Water Lens

Water Lens

Standing ankle-deep in water, on a sunny day, at a pebble/sand beach. The water ripples act as a lens and cause the sun to focus on the bottom, creating rapidly changing lines of light. Taken at Pancake Bay, on the eastern shore of Lake Superior, Ontario, Canada.

Tuesday 19 June 2007

Black (Indian film)

"Black" is an Indian film, in Hindi with English (and other language) subtitles. A teacher (Amitabh Bachchan) helps a blind-deaf girl (Rani Mukerji) learn to communicate. The acting is superb, the cinematography also, and the story is inspiring and ultimately upbeat. "Black" is a film that one does not forget. I have a simple rating system for films, and "Black" is the only Indian film I have yet seen that gets a 10/10 rating - ie, perfection. I cannot at the moment think of any other films, in any cinema tradition, that deserve such a 10/10 rating. Don't fuss about not knowing Hindi ... think of the difficulties of a blind-deaf girl, and be thankful you can hear and see this wonderful production.

Red Trillium

Red Trillium

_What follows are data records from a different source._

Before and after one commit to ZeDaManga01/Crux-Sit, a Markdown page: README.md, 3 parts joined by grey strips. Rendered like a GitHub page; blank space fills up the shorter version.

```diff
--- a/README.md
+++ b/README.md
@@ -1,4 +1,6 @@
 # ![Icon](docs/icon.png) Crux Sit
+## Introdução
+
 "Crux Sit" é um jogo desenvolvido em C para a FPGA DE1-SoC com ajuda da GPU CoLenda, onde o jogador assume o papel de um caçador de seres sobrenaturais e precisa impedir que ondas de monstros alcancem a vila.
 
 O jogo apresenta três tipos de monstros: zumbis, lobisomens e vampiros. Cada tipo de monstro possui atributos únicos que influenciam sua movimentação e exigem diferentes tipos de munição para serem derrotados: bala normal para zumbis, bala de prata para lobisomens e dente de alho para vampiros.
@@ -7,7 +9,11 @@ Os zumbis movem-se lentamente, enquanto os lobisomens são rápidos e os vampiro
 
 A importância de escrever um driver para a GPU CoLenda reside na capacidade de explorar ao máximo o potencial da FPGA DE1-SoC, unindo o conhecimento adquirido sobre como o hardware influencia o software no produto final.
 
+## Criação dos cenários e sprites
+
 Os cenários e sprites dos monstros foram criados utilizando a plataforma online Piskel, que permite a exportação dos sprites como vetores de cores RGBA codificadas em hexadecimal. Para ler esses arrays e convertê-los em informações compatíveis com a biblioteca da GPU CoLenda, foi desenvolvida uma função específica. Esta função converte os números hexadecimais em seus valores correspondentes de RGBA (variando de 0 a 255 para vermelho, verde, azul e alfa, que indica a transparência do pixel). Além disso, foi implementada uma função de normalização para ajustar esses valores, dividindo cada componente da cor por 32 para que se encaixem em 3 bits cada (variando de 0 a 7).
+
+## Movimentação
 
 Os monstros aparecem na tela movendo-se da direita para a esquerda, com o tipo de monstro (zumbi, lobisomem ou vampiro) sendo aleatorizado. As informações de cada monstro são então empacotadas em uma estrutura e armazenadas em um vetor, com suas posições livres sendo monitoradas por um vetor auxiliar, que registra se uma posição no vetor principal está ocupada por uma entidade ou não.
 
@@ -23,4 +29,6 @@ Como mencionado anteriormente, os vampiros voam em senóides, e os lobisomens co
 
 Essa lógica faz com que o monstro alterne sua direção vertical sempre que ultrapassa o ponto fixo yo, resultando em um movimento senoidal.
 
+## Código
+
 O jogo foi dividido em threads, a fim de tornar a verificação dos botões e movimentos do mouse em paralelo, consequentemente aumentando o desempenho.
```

Red trillium, snapped in the woods near our house in Ontario, Canada. The trillium is the provincial flower of Ontario. The most frequently depicted trillium is white, but red trilliums are more usual hereabouts.